### WORK ITEM
Using the records beneath, say how many lines contain the word "PricingCard", without comment.

··········

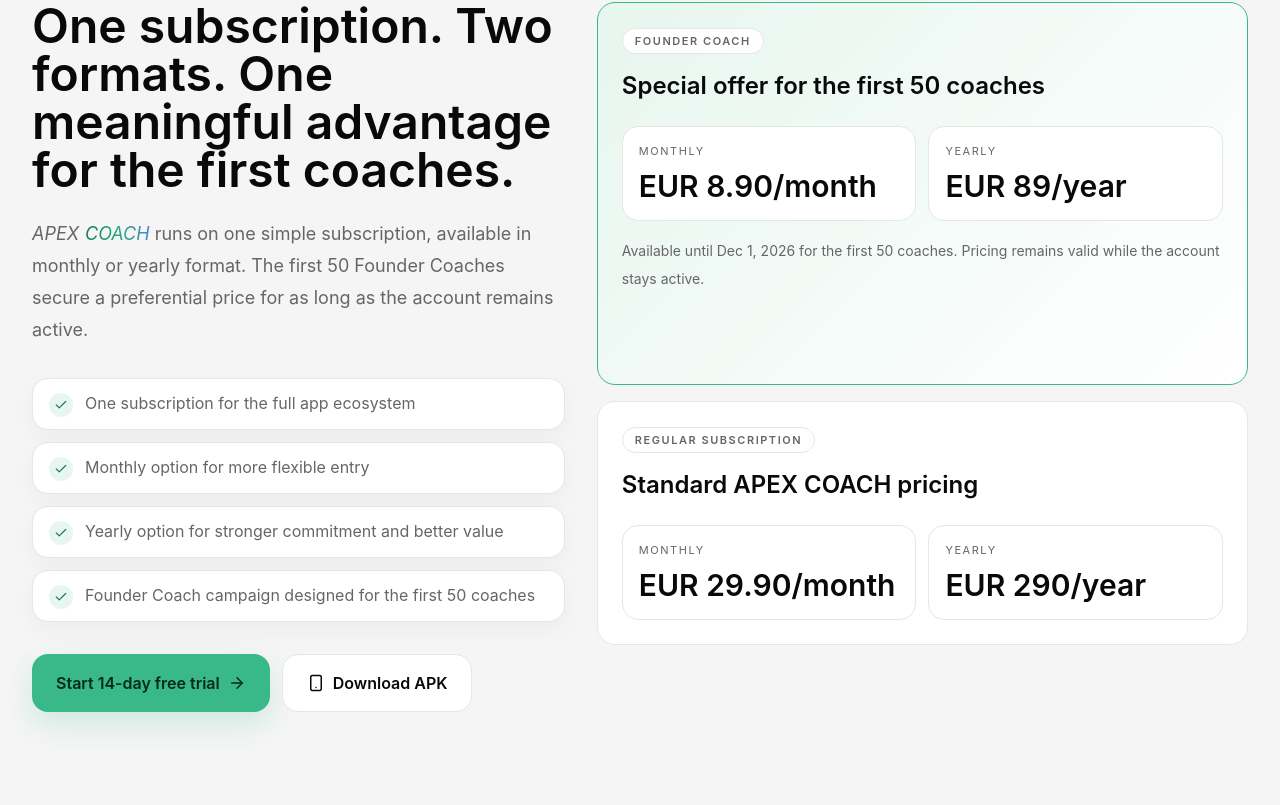
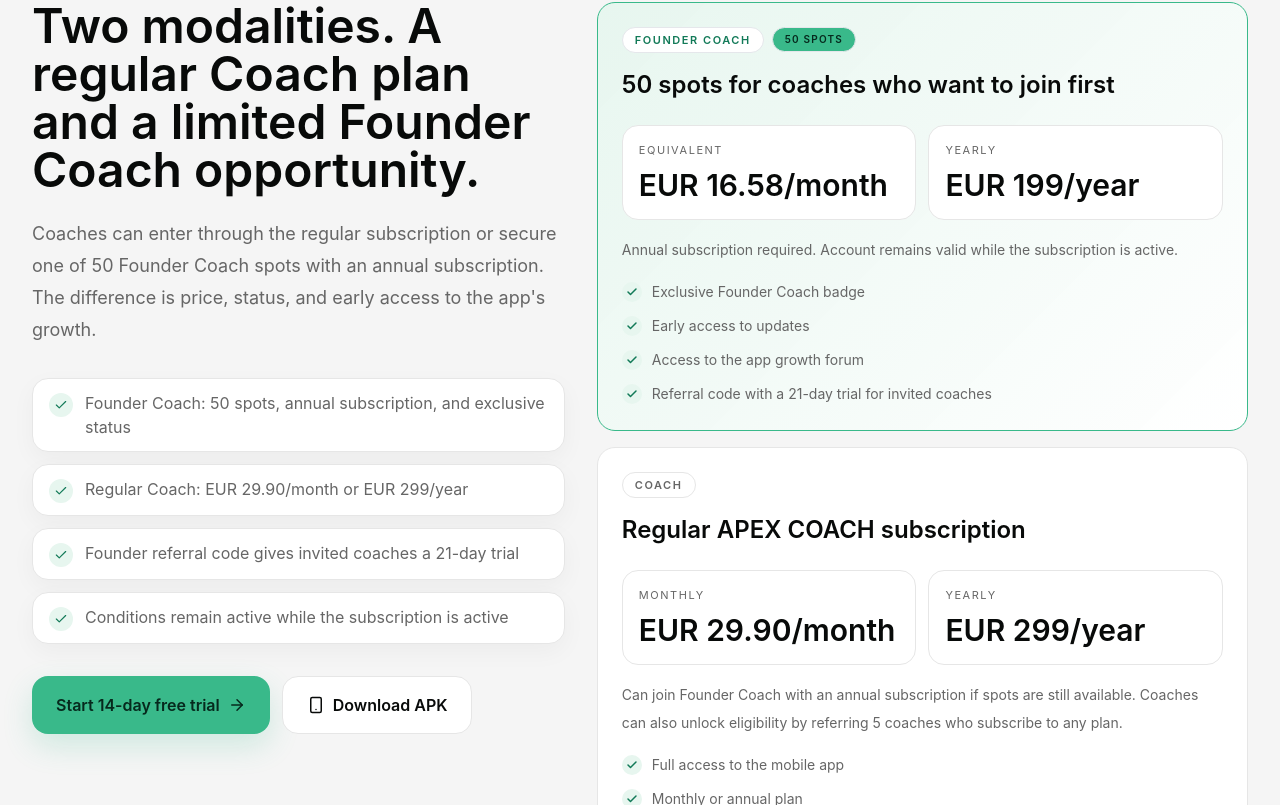
Before and after one commit to potter-53/apexcoach-web, a Next.js app: page / in a window 1280 px wide. Shown: the part 1515-2320 px from the top of the page. Built offline with nearby package versions, Linux system fonts and the light colour scheme.

Commit message:
Clarify founder coach pricing

```diff
--- a/src/App.jsx
+++ b/src/App.jsx
@@ -32,11 +32,11 @@
     trust1: "Clients ilimitados",
     trust2: "Periodização e protocolos",
     trust3: "Templates, tags e tracking",
-    heroOfferLabel: "Campanha Coach Fundador",
-    heroOfferPrice: "8,90 EUR",
-    heroOfferPeriod: "/mês",
-    heroOfferYearly: "ou 89 EUR/ano",
-    heroOfferNote: "Primeiros 50 coaches ate 01 dez 2026. Valor mantido enquanto a conta estiver ativa.",
+    heroOfferLabel: "50 vagas Coach Fundador",
+    heroOfferPrice: "199 EUR",
+    heroOfferPeriod: "/ano",
+    heroOfferYearly: "equivale a 16,58 EUR/mês",
+    heroOfferNote: "Exclusivo para subscrição anual. Válido enquanto a conta e a subscrição se mantiverem ativas.",
     heroStartLabel: "Começar é simples",
     heroStartTitle: "Cria conta, inicia o download da APK e valida o email.",
     heroStartSteps: ["Registo em apexcoach.pt", "Email automático", "Download da APK", "Email validado e login"],
@@ -192,7 +192,7 @@
     onboardingSteps: [
       {
         title: "Criar a tua conta",
-        text: "A partir de apexcoach.pt, crias uma identidade única de coach associada ao acesso de Coach Fundador.",
+        text: "A partir de apexcoach.pt, crias uma identidade única de coach e escolhes a modalidade que melhor se adapta ao teu momento.",
       },
       {
         title: "Iniciar download da APK",
@@ -243,31 +243,48 @@
       "Mais controlo sobre o que foi feito, o que mudou e o que vem a seguir",
     ],
     pricingTag: "Planos",
-    pricingTitle: "Uma subscrição. Duas modalidades de adesão. Uma vantagem relevante para os primeiros coaches.",
+    pricingTitle: "Duas modalidades. Um plano normal e uma oportunidade limitada para Coach Fundador.",
     pricingText:
-      "A APEX COACH funciona com uma subscrição simples, disponível em modalidade mensal ou anual. Os primeiros 50 lugares Coach Fundador garantem um valor preferencial enquanto a conta se mantiver ativa.",
+      "O coach pode entrar pela subscrição normal ou garantir uma das 50 vagas Coach Fundador com subscrição anual. A diferença está no preço, no estatuto e no acesso antecipado ao crescimento da app.",
     foundationLabel: "Coach Fundador",
-    foundationTitle: "Oferta especial para os primeiros 50 coaches",
+    foundationTitle: "50 vagas para coaches que querem entrar primeiro",
+    founderSpotsBadge: "50 vagas",
     monthlyLabel: "Mensal",
     yearlyLabel: "Anual",
-    foundationMonthly: "8,90 EUR/mês",
-    foundationYearly: "89 EUR/ano",
-    foundationNote: "Disponível até 01 dez 2026 para os primeiros 50 coaches. Valor válido enquanto a conta se mantiver ativa.",
-    regularLabel: "Subscrição regular",
-    regularTitle: "Valor padrão da APEX COACH",
+    equivalentLabel: "Equivalência",
+    foundationMonthly: "16,58 EUR/mês",
+    foundationYearly: "199 EUR/ano",
+    foundationNote: "Requer subscrição anual. Conta válida enquanto a subscrição estiver ativa.",
+    foundationBenefits: [
+      "Badge exclusivo de Coach Fundador",
+      "Acesso aos updates primeiro",
+      "Acesso ao fórum de crescimento da app",
+      "Referral code com trial de 21 dias para coaches convidados",
+    ],
+    regularLabel: "Coach",
+    regularTitle: "Subscrição normal da APEX COACH",
     regularMonthly: "29,90 EUR/mês",
-    regularYearly: "290 EUR/ano",
+    regularYearly: "299 EUR/ano",
+    regularNote: "Pode aderir a Coach Fundador com subscrição anual se ainda houver vagas disponíveis. Também pode desbloquear elegibilidade ao referir 5 coaches que adiram a qualquer plano.",
+    regularBenefits: [
+      "Acesso completo à app mobile",
+      "Plano mensal ou anual",
+      "Clients ilimitados e ferramentas de sessão",
+      "Possibilidade de entrar como Fundador se cumprir os requisitos",
+    ],
     pricingBullets: [
-      "Uma única subscrição para todo o ecossistema da app",
-      "Modalidade mensal para uma adesão mais flexível",
-      "Opção anual para quem procura maior compromisso e melhor valor",
-      "Campanha Coach Fundador pensada para os primeiros 50 coaches",
+      "Coach Fundador: 50 vagas, subscrição anual e estatuto exclusivo",
+      "Coach normal: 29,90 EUR/mês ou 299 EUR/ano",
+      "Referral code de Fundador dá trial de 21 dias aos coaches convidados",
+      "A conta mantém as condições enquanto a subscrição estiver ativa",
     ],
     faqTag: "FAQ",
     faqTitle: "Perguntas frequentes",
     faqItems: [
-      { title: "Que modelo de subscrição existe?", text: "A APEX COACH funciona com uma subscrição única, disponível em modalidade mensal ou anual. A lógica comercial é simples: um único produto, duas formas de adesão e a mesma estrutura funcional da app." },
-      { title: "O que é o Coach Fundador e como funciona?", text: "Coach Fundador é a campanha de entrada para os primeiros 50 coaches, disponível até 01 dez 2026. Enquanto a conta se mantiver ativa, o coach preserva o valor preferencial associado a essa adesão inicial, sem migração automática para o preço padrão." },
+      { title: "Que modalidades existem?", text: "Existem duas modalidades em vigor: Coach e Coach Fundador. O plano Coach pode ser mensal ou anual. O Coach Fundador é limitado a 50 vagas, requer subscrição anual e inclui vantagens exclusivas associadas ao crescimento da APEX COACH." },
+      { title: "O que é o Coach Fundador e como funciona?", text: "Coach Fundador é a modalidade limitada para os primeiros 50 coaches. Requer subscrição anual de 199 EUR, equivalente a 16,58 EUR por mês, e mantém as condições enquanto a conta e a subscrição estiverem ativas." },
+      { title: "Que vantagens tem o Coach Fundador?", text: "O Coach Fundador recebe badge exclusivo, acesso aos updates primeiro, acesso ao fórum de crescimento da app e um referral code que oferece trial de 21 dias aos coaches convidados." },
+      { title: "Um Coach normal pode tornar-se Coach Fundador?", text: "Sim, se aderir à subscrição anual e ainda existirem vagas disponíveis. Também pode desbloquear essa elegibilidade ao referir 5 coaches que adiram a qualquer um dos planos." },
       { title: "Para que perfil de coach foi pensada a APEX COACH?", text: "A app foi pensada para coaches que precisam de operar com mais critério técnico, mais velocidade de execução e maior consistência no acompanhamento dos seus clients, quer trabalhem com performance, saúde, recomposição corporal ou acompanhamento híbrido." },
       { title: "Posso trabalhar com clients ilimitados?", text: "Sim. A estrutura da app foi desenhada para acompanhar a operação do coach sem impor limites artificiais ao número de clients, permitindo crescer a carteira de acompanhamento sem perder organização nem contexto." },
       { title: "A app permite acompanhar atividades externas do client?", text: "Sim. O coach pode registar contexto adicional e atividades realizadas fora da sessão principal, o que melhora a leitura da carga global, da recuperação, do volume acumulado e da continuidade do processo." },
@@ -314,11 +331,11 @@
     trust1: "Unlimited clients",
     trust2: "Periodization and protocols",
     trust3: "Templates, tags, and tracking",
-    heroOfferLabel: "Founder Coach campaign",
-    heroOfferPrice: "EUR 8.90",
-    heroOfferPeriod: "/month",
-    heroOfferYearly: "or EUR 89/year",
-    heroOfferNote: "First 50 coaches until Dec 1, 2026. Price remains active while the account stays active.",
+    heroOfferLabel: "50 Founder Coach spots",
+    heroOfferPrice: "EUR 199",
+    heroOfferPeriod: "/year",
+    heroOfferYearly: "equals EUR 16.58/month",
+    heroOfferNote: "Annual subscription required. Valid while the account and subscription remain active.",
     heroStartLabel: "Simple to start",
     heroStartTitle: "Create your account, start the APK download, and verify your email.",
     heroStartSteps: ["Register at apexcoach.pt", "Automatic email", "APK download", "Verified email and login"],
@@ -474,7 +491,7 @@
     onboardingSteps: [
       {
         title: "Create your account",
-        text: "From apexcoach.pt, create a single coach identity associated with Founder access.",
+        text: "From apexcoach.pt, create a single coach identity and choose the modality that best fits your current stage.",
       },
       {
         title: "Start the APK download",
@@ -525,31 +542,48 @@
       "More control over what happened, what changed, and what comes next",
     ],
     pricingTag: "Pricing",
-    pricingTitle: "One subscription. Two formats. One meaningful advantage for the first coaches.",
+    pricingTitle: "Two modalities. A regular Coach plan and a limited Founder Coach opportunity.",
     pricingText:
-      "APEX COACH runs on one simple subscription, available in monthly or yearly format. The first 50 Founder Coaches secure a preferential price for as long as the account remains active.",
+      "Coaches can enter through the regular subscription or secure one of 50 Founder Coach spots with an annual subscription. The difference is price, status, and early access to the app's growth.",
     foundationLabel: "Founder Coach",
-    foundationTitle: "Special offer for the first 50 coaches",
+    foundationTitle: "50 spots for coaches who want to join first",
+    founderSpotsBadge: "50 spots",
     monthlyLabel: "Monthly",
     yearlyLabel: "Yearly",
-    foundationMonthly: "EUR 8.90/month",
-    foundationYearly: "EUR 89/year",
-    foundationNote: "Available until Dec 1, 2026 for the first 50 coaches. Pricing remains valid while the account stays active.",
-    regularLabel: "Regular subscription",
-    regularTitle: "Standard APEX COACH pricing",
+    equivalentLabel: "Equivalent",
+    foundationMonthly: "EUR 16.58/month",
+    foundationYearly: "EUR 199/year",
+    foundationNote: "Annual subscription required. Account remains valid while the subscription is active.",
+    foundationBenefits: [
+      "Exclusive Founder Coach badge",
+      "Early access to updates",
+      "Access to the app growth forum",
+      "Referral code with a 21-day trial for invited coaches",
+    ],
+    regularLabel: "Coach",
+    regularTitle: "Regular APEX COACH subscription",
     regularMonthly: "EUR 29.90/month",
-    regularYearly: "EUR 290/year",
+    regularYearly: "EUR 299/year",
+    regularNote: "Can join Founder Coach with an annual subscription if spots are still available. Coaches can also unlock eligibility by referring 5 coaches who subscribe to any plan.",
+    regularBenefits: [
+      "Full access to the mobile app",
+      "Monthly or annual plan",
+      "Unlimited clients and session tools",
+      "Possibility to join Founder if requirements are met",
+    ],
     pricingBullets: [
-      "One subscription for the full app ecosystem",
-      "Monthly option for more flexible entry",
-      "Yearly option for stronger commitment and better value",
-      "Founder Coach campaign designed for the first 50 coaches",
+      "Founder Coach: 50 spots, annual subscription, and exclusive status",
+      "Regular Coach: EUR 29.90/month or EUR 299/year",
+      "Founder referral code gives invited coaches a 21-day trial",
+      "Conditions remain active while the subscription is active",
     ],
     faqTag: "FAQ",
     faqTitle: "Frequently asked questions",
     faqItems: [
-      { title: "What subscription model is available?", text: "APEX COACH runs on a single subscription model, available in monthly or yearly format. The commercial structure is simple: one product, two billing options, and the same core app experience." },
-      { title: "What is Founder Coach and how does it work?", text: "Founder Coach is the entry campaign for the first 50 coaches, available until Dec 1, 2026. As long as the account remains active, the coach keeps the preferential pricing associated with that initial subscription." },
+      { title: "Which modalities are available?", text: "There are two active modalities: Coach and Founder Coach. The Coach plan can be monthly or annual. Founder Coach is limited to 50 spots, requires an annual subscription, and includes exclusive benefits connected to the growth of APEX COACH." },
+      { title: "What is Founder Coach and how does it work?", text: "Founder Coach is the limited modality for the first 50 coaches. It requires a EUR 199 annual subscription, equivalent to EUR 16.58 per month, and keeps its conditions while the account and subscription remain active." },
+      { title: "What benefits does Founder Coach include?", text: "Founder Coach includes an exclusive badge, early access to updates, access to the app growth forum, and a referral code that gives invited coaches a 21-day trial." },
+      { title: "Can a regular Coach become Founder Coach?", text: "Yes, by choosing the annual subscription if spots are still available. A coach can also unlock eligibility by referring 5 coaches who subscribe to any plan." },
       { title: "Who is APEX COACH built for?", text: "The app was built for coaches who need stronger technical structure, faster execution, and greater consistency in client follow-up, whether they work in performance, health, body composition, or hybrid coaching environments." },
       { title: "Can I work with unlimited clients?", text: "Yes. The app structure was designed to support the coach's operation without artificial limits on the number of clients, allowing the business to grow without losing clarity or control." },
       { title: "Can the app track external client activities?", text: "Yes. The coach can log relevant activity performed outside the main session, creating stronger context for load management, recovery interpretation, accumulated volume, and decision-making." },
@@ -730,16 +764,23 @@
   );
 }
 
-function PricingCard({ label, title, monthly, yearly, note, monthlyLabel = "Monthly", yearlyLabel = "Yearly", accent = false }) {
+function PricingCard({ label, title, monthly, yearly, note, benefits = [], monthlyLabel = "Monthly", yearlyLabel = "Yearly", equivalentLabel = "Equivalent", spotsBadge, accent = false }) {
   return (
     <div className={`rounded-[18px] border p-4 shadow-[var(--shadow-soft)] sm:p-6 ${accent ? "border-[var(--accent)] bg-[linear-gradient(135deg,var(--accent-soft),rgba(255,255,255,0.98))]" : "border-[var(--border)] bg-white"}`}>
-      <div className="inline-flex rounded-full border border-[var(--border)] bg-white px-3 py-1 text-[10px] font-semibold uppercase tracking-[0.12em] text-[var(--text-muted)] sm:text-[11px] sm:tracking-[0.14em]">
+      <div className="flex flex-wrap items-center gap-2">
+        <div className={`inline-flex rounded-full border px-3 py-1 text-[10px] font-semibold uppercase tracking-[0.12em] sm:text-[11px] sm:tracking-[0.14em] ${accent ? "border-[var(--accent)]/30 bg-white text-[var(--accent-strong)]" : "border-[var(--border)] bg-white text-[var(--text-muted)]"}`}>
           {label}
+        </div>
+        {accent ? (
+          <div className="inline-flex rounded-full border border-[var(--accent)]/25 bg-[var(--accent)] px-3 py-1 text-[10px] font-semibold uppercase tracking-[0.12em] text-[var(--accent-foreground)]">
+            {spotsBadge}
+          </div>
+        ) : null}
       </div>
       <h3 className="mt-3 text-lg font-semibold text-[var(--text)] sm:mt-4 sm:text-2xl">{title}</h3>
       <div className="mt-4 grid gap-3 sm:mt-6 sm:grid-cols-2">
         <div className="rounded-[16px] border border-[var(--border)] bg-white px-3 py-3 sm:px-4 sm:py-4">
-          <p className="text-[11px] uppercase tracking-[0.14em] text-[var(--text-muted)]">{monthlyLabel}</p>
+          <p className="text-[11px] uppercase tracking-[0.14em] text-[var(--text-muted)]">{accent ? equivalentLabel : monthlyLabel}</p>
           <p className="mt-1.5 text-2xl font-semibold text-[var(--text)] sm:mt-2 sm:text-3xl">{monthly}</p>
         </div>
         <div className="rounded-[16px] border border-[var(--border)] bg-white px-3 py-3 sm:px-4 sm:py-4">
@@ -748,6 +789,18 @@
         </div>
       </div>
       {note ? <p className="mt-3 text-xs leading-6 text-[var(--text-muted)] sm:mt-4 sm:text-sm sm:leading-7">{note}</p> : null}
+      {benefits.length ? (
+        <div className="mt-4 grid gap-2.5">
+          {benefits.map((benefit) => (
+            <div key={benefit} className="flex items-start gap-2.5 text-xs leading-5 text-[var(--text-muted)] sm:text-sm sm:leading-6">
+              <span className="mt-0.5 flex h-5 w-5 shrink-0 items-center justify-center rounded-full bg-[var(--accent-soft)] text-[var(--accent-strong)]">
+                <Check size={12} strokeWidth={3} />
+              </span>
+              <span>{benefit}</span>
+            </div>
+          ))}
+        </div>
+      ) : null}
     </div>
   );
 }
@@ -760,7 +813,7 @@
 
   const rows = isPt
     ? [
-        ["Preço base", "$9/mês", "$19,90/mês", "Grátis / $19/mês", "33 EUR/mês", "8,90 EUR/mês", "29,90 EUR/mês"],
+        ["Preço base", "$9/mês", "$19,90/mês", "Grátis / $19/mês", "33 EUR/mês", "199 EUR/ano", "29,90 EUR/mês"],
         ["Registar clients", "yes", "yes", "yes", "yes", "yes", "yes"],
         ["Registar assessments", "partial", "yes", "partial", "yes", "yes", "yes"],
         ["Criar treinos", "yes", "yes", "yes", "yes", "yes", "yes"],
@@ -778,7 +831,7 @@
         ["Automatismos", "partial", "yes", "yes", "no", "partial", "yes"],
       ]
     : [
-        ["Entry price", "$9/mo", "$19.90/mo", "Free / $19/mo", "€33/mo", "€8.90/mo", "€29.90/mo"],
+        ["Entry price", "$9/mo", "$19.90/mo", "Free / $19/mo", "€33/mo", "€199/year", "€29.90/mo"],
         ["Register clients", "yes", "yes", "yes", "yes", "yes", "yes"],
         ["Register assessments", "partial", "yes", "partial", "yes", "yes", "yes"],
         ["Create training", "yes", "yes", "yes", "yes", "yes", "yes"],
@@ -1220,10 +1273,12 @@
                 yearly={t.foundationYearly}
                 monthlyLabel={t.monthlyLabel}
                 yearlyLabel={t.yearlyLabel}
+                equivalentLabel={t.equivalentLabel}
                 note={t.foundationNote}
+                benefits={t.foundationBenefits}
+                spotsBadge={t.founderSpotsBadge}
                 accent
               />
-              <div className="hidden sm:block">
               <PricingCard
                 label={t.regularLabel}
                 title={t.regularTitle}
@@ -1231,8 +1286,9 @@
                 yearly={t.regularYearly}
                 monthlyLabel={t.monthlyLabel}
                 yearlyLabel={t.yearlyLabel}
+                note={t.regularNote}
+                benefits={t.regularBenefits}
               />
-              </div>
             </div>
           </div>
         </section>
```
Lines whose indentation alone changed are shown as unchanged.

··········

### FINISHED TASK
3